You need to fight Australia for every run
It would mean a lot for us to beat Australia in the finals over the coming week. We have not won a tri-series here before, although we did beat Australia 2-1 last time we toured, in 2010. You come into these tournaments wanting to win and it is brilliant to have achieved our first goal of reaching the finals, but the hard work is yet to come.
Australia are a tough opponent. They will come hard at us in the first final so it's important we keep calm and play our natural game. We have been handling the tough situations better than them in the past few matches and we need to keep doing that.
It has been a fun four weeks so far. This series has been a good challenge and the youngsters are really stepping up. Dinesh Chandimal has been right at the top of the list as far as consistency is concerned. He has handled tough situations really well and has been the standout among our younger guys. But everyone else has stepped up as well. Tillakaratne Dilshan has had a really good series, Kumar Sangakkara is back in his usual rhythm after a slow start, and Lahiru Thirimanne, who is still gaining experience, has shown he is a very competent player.
Our lower middle-order batsmen don't have as much experience as the top order but they are learning all the time. They might make the odd mistake here or there but they are still young and we need them to be able to handle tough situations. Then they can become very good long-term players for us. I'm backing them 100% to do the job.
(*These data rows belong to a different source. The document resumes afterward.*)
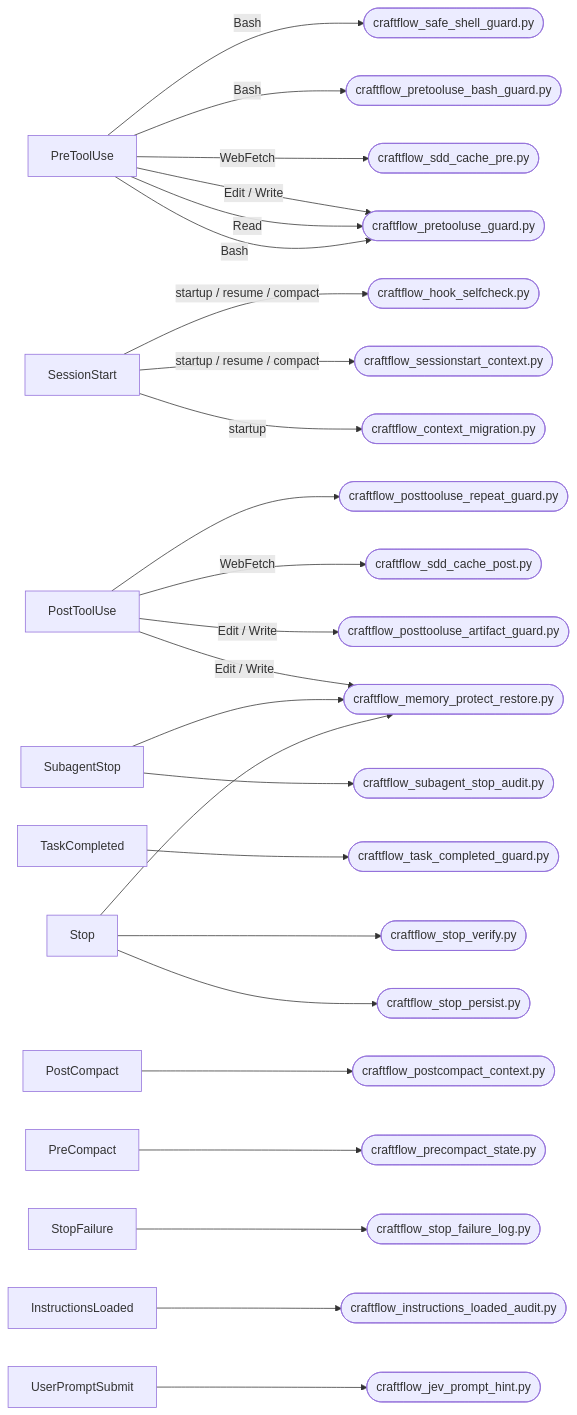
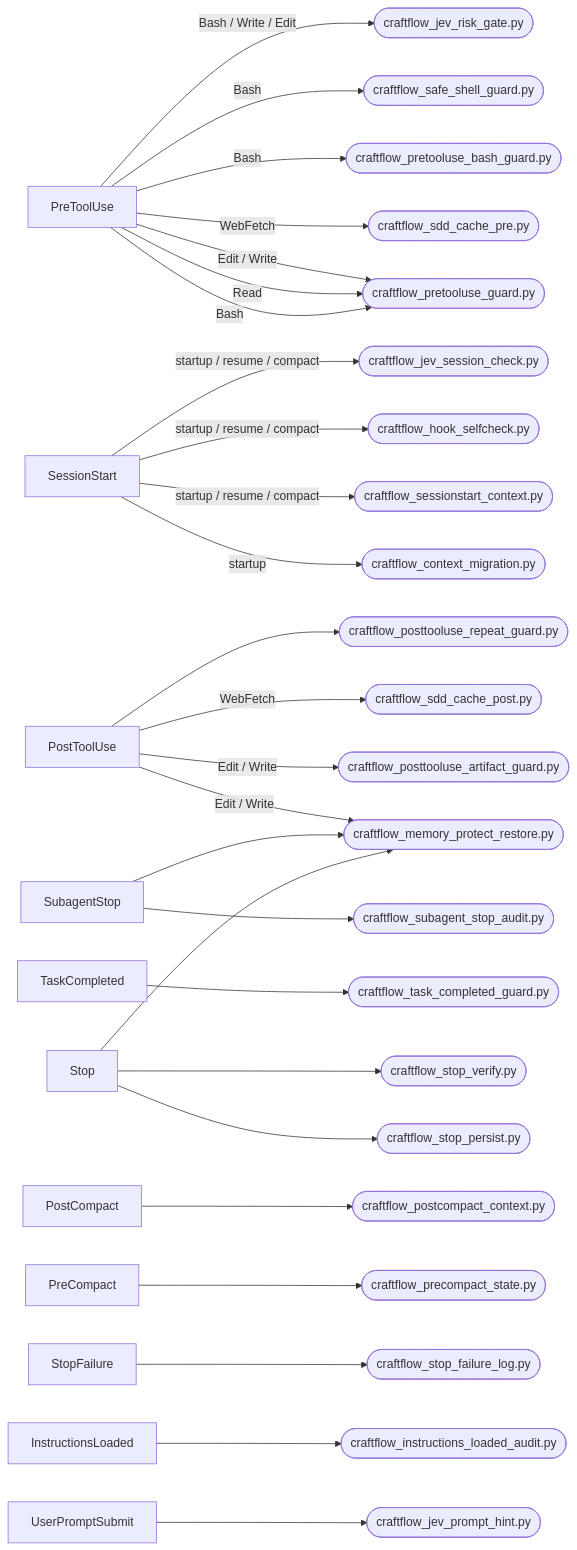
Before and after one commit to aicraft-sdk/craftflow: the first of 2 diagrams in plugins/craftflow/docs/generated/architecture.md, drawn with Mermaid. The commit also changed other lines of this file, not shown here.

Commit message:
chore(craftflow): regenerate architecture graph (adds component-registry; absorbs pre-existing drift)

````diff
--- a/plugins/craftflow/docs/generated/architecture.md
+++ b/plugins/craftflow/docs/generated/architecture.md
@@ -16,58 +16,62 @@
 ```mermaid
 flowchart LR
   event_PreToolUse["PreToolUse"]
   event_SessionStart["SessionStart"]
   event_PostToolUse["PostToolUse"]
   event_TaskCompleted["TaskCompleted"]
   event_PostCompact["PostCompact"]
   event_SubagentStop["SubagentStop"]
   event_PreCompact["PreCompact"]
   event_Stop["Stop"]
   event_StopFailure["StopFailure"]
   event_InstructionsLoaded["InstructionsLoaded"]
   event_UserPromptSubmit["UserPromptSubmit"]
   script_craftflow_pretooluse_guard_py(["craftflow_pretooluse_guard.py"])
   script_craftflow_sdd_cache_pre_py(["craftflow_sdd_cache_pre.py"])
   script_craftflow_pretooluse_bash_guard_py(["craftflow_pretooluse_bash_guard.py"])
   script_craftflow_safe_shell_guard_py(["craftflow_safe_shell_guard.py"])
+  script_craftflow_jev_risk_gate_py(["craftflow_jev_risk_gate.py"])
   script_craftflow_context_migration_py(["craftflow_context_migration.py"])
   script_craftflow_sessionstart_context_py(["craftflow_sessionstart_context.py"])
   script_craftflow_hook_selfcheck_py(["craftflow_hook_selfcheck.py"])
+  script_craftflow_jev_session_check_py(["craftflow_jev_session_check.py"])
   script_craftflow_posttooluse_artifact_guard_py(["craftflow_posttooluse_artifact_guard.py"])
   script_craftflow_memory_protect_restore_py(["craftflow_memory_protect_restore.py"])
   script_craftflow_sdd_cache_post_py(["craftflow_sdd_cache_post.py"])
   script_craftflow_posttooluse_repeat_guard_py(["craftflow_posttooluse_repeat_guard.py"])
   script_craftflow_task_completed_guard_py(["craftflow_task_completed_guard.py"])
   script_craftflow_postcompact_context_py(["craftflow_postcompact_context.py"])
   script_craftflow_subagent_stop_audit_py(["craftflow_subagent_stop_audit.py"])
   script_craftflow_precompact_state_py(["craftflow_precompact_state.py"])
   script_craftflow_stop_persist_py(["craftflow_stop_persist.py"])
   script_craftflow_stop_verify_py(["craftflow_stop_verify.py"])
   script_craftflow_stop_failure_log_py(["craftflow_stop_failure_log.py"])
   script_craftflow_instructions_loaded_audit_py(["craftflow_instructions_loaded_audit.py"])
   script_craftflow_jev_prompt_hint_py(["craftflow_jev_prompt_hint.py"])
   event_PreToolUse -->|"Edit / Write"| script_craftflow_pretooluse_guard_py
   event_PreToolUse -->|"Read"| script_craftflow_pretooluse_guard_py
   event_PreToolUse -->|"WebFetch"| script_craftflow_sdd_cache_pre_py
   event_PreToolUse -->|"Bash"| script_craftflow_pretooluse_guard_py
   event_PreToolUse -->|"Bash"| script_craftflow_pretooluse_bash_guard_py
   event_PreToolUse -->|"Bash"| script_craftflow_safe_shell_guard_py
+  event_PreToolUse -->|"Bash / Write / Edit"| script_craftflow_jev_risk_gate_py
   event_SessionStart -->|"startup"| script_craftflow_context_migration_py
   event_SessionStart -->|"startup / resume / compact"| script_craftflow_sessionstart_context_py
   event_SessionStart -->|"startup / resume / compact"| script_craftflow_hook_selfcheck_py
+  event_SessionStart -->|"startup / resume / compact"| script_craftflow_jev_session_check_py
   event_PostToolUse -->|"Edit / Write"| script_craftflow_posttooluse_artifact_guard_py
   event_PostToolUse -->|"Edit / Write"| script_craftflow_memory_protect_restore_py
   event_PostToolUse -->|"WebFetch"| script_craftflow_sdd_cache_post_py
   event_PostToolUse --> script_craftflow_posttooluse_repeat_guard_py
   event_TaskCompleted --> script_craftflow_task_completed_guard_py
   event_PostCompact --> script_craftflow_postcompact_context_py
   event_SubagentStop --> script_craftflow_subagent_stop_audit_py
   event_SubagentStop --> script_craftflow_memory_protect_restore_py
   event_PreCompact --> script_craftflow_precompact_state_py
   event_Stop --> script_craftflow_stop_persist_py
   event_Stop --> script_craftflow_memory_protect_restore_py
   event_Stop --> script_craftflow_stop_verify_py
   event_StopFailure --> script_craftflow_stop_failure_log_py
   event_InstructionsLoaded --> script_craftflow_instructions_loaded_audit_py
   event_UserPromptSubmit --> script_craftflow_jev_prompt_hint_py
 ```
````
The bowling unit has been very good as well. Lasith Malinga is leading the attack but a lot of guys - Rangana Herath, Nuwan Kulasekara, Farveez Maharoof, Thisara Perera - have performed at different times. It has been a real collective effort. I was especially happy with the way the bowlers bounced back after losing to India in Hobart.
After that match we had a ten-minute meeting and all I said to the boys was that we know we can play much better cricket and that we would not suddenly become a worse side because of that loss. Our bowling unit did not become a worse one overnight. Everyone moved on from that, which is what good teams do. To come back in the next game and defend 238 against Australia with two bowlers getting injured showed a lot of character. I'm very proud of them.
We lost both Thisara and Angelo Mathews to injury during Friday's game. Unfortunately Thisara will not be able to play in the finals because of his back injury and will probably fly back home, but Angelo seems to be okay, and Farveez, who missed the Melbourne game with a sore back, is also getting better. We will assess them before the first final and make a call.
We know it will be tough to beat Australia in the finals but we will go in confident because we have beaten them in the last three matches. To beat Australia you have to compete with them. You need to fight with them for each run, each wicket. That's what we have been doing, and we have handled some situations better than them. We haven't let them take the game away from us. It's very important when you play Australia that you don't let them loose. You have to keep at them all the time.
I think they will still be confident because the matches have been closely fought. They haven't been big wins for us. In any format, the start is very important - that's when the platform is built. We've managed to keep Australia's openers quiet so far and hopefully we can do that in the finals as well. We have kept our plans to them nice and simple - bowling straight and adapting well to different surfaces.
From a personal point of view, it has been a good challenge to captain my country again. It was a position I could not refuse. There was work to be done in the team, and I knew I should take on the responsibility. This has also been our first series with a new coach, Graham Ford, who has introduced some new things into the set-up. We have been really happy with the last four weeks, after starting out with two losses.
There have been some issues along the way, including when Lahiru was run out backing up too far against India. I think we and the Indians handled the situation well. I don't think Lahiru had been given a warning before it, but he was at fault. I spoke to him about the rule afterward and told him he was leaving the crease too early and he understood that. He is not taking off too early anymore. He knows he can take a small start but not take advantage of it.
We are also playing without the DRS in this series. I am a big fan of the DRS because I think we should use whatever technology we can to help the umpires and improve the decision-making process. I'd love to be using it in this tournament but the umpiring has been pretty consistent and we have been happy with it.
It is one of the many things players cannot change, so we are focusing on the things we can control. That is what we must do to beat Australia, which will be a very tough challenge.
Sri Lanka captain Mahela Jayawardene is the country's leading Test run-scorer